Living Liberally Blog
Submitted by Travis Craw on Wed, 07/23/2008 - 5:40pm.
As I zoomed across I-80 this weekend in a single shot from New York to Chicago and back, my mind drifted back and forth across the countless miles of corn and my gas meter, as all that 4 dollar gas dripped away. The big question in my mind was how the heck we were going keep shipping all this corn all the way to New York and California, not to mention shipping banana in refrigerated cars all the way from South America. The answer is not bringing the food to Manhattan but bringing the farms.
Vertical Farms are the way of the future, or so says Dr. Dickson Despommier who has been working on vertical farming technology for 10 years now. Take 35 acres of farmland, stack then into a precisely regulated farming skyscraper, and you have yourself a Vertical Farm. In fact an acre of vertical farmland is predicted to have 4-6 times greater output than a boring old acre of flat land. This is a big deal with a population slated to increase 3 billion, 80% of whom will be living in urbanized areas, by 2050. With ever increasing transport and fuel costs for farming our farming practices must evolve vertically if we are going to stop millions from starving and full nations worth of natural ecosystems laid waste by flat and fat farms.

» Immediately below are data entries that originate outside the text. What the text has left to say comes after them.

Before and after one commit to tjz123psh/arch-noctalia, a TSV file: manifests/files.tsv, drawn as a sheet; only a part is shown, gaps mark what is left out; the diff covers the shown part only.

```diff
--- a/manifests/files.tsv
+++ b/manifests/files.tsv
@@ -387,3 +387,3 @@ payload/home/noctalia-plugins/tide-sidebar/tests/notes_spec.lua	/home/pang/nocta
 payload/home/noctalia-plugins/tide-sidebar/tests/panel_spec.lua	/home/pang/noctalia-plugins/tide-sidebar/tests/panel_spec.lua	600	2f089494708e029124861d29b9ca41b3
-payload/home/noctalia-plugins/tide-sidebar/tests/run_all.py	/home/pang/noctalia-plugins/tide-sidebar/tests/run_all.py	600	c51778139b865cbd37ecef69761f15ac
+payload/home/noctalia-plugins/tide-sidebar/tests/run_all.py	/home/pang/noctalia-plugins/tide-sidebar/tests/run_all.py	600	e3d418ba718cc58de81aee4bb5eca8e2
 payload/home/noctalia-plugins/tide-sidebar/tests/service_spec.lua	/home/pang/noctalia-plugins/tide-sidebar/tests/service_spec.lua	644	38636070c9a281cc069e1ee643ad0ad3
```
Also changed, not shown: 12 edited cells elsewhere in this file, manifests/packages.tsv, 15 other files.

Many designs have been published for these towering greenhouses, which can protect plants from irregular weather, pests and pesticides, recycle water, transform methane to energy, and provide a source for urban food and jobs, while leaving our battered world to recuperate a little. Still the notion as a few ominous sci-fi elements with the website describing them as a prerequisite for moon colonization and asking, “Don't our harvestable plants deserve the same level of comfort and protection that [people] now enjoy?” This may be the great green hope for agriculture but it is also implies a huge condensing of our food source and the complete stewardship of people creating a new ecosystem. Futuristic and yet surprisingly obvious, this is the thinking that will reshape both urban and rural landscapes, and could make some real change, leaving carbon offsets and the inefficiency of ethanol in the dust.
Submitted by Seth Pearce on Wed, 07/23/2008 - 1:21pm.
As part of our efforts to facilitate greater communication between progressive organizations, here is a guest post from Kathryn Fitzgerald of Young People For about their recent brown bag lunch panel on interconnectivity in the progressive movement. Enjoy!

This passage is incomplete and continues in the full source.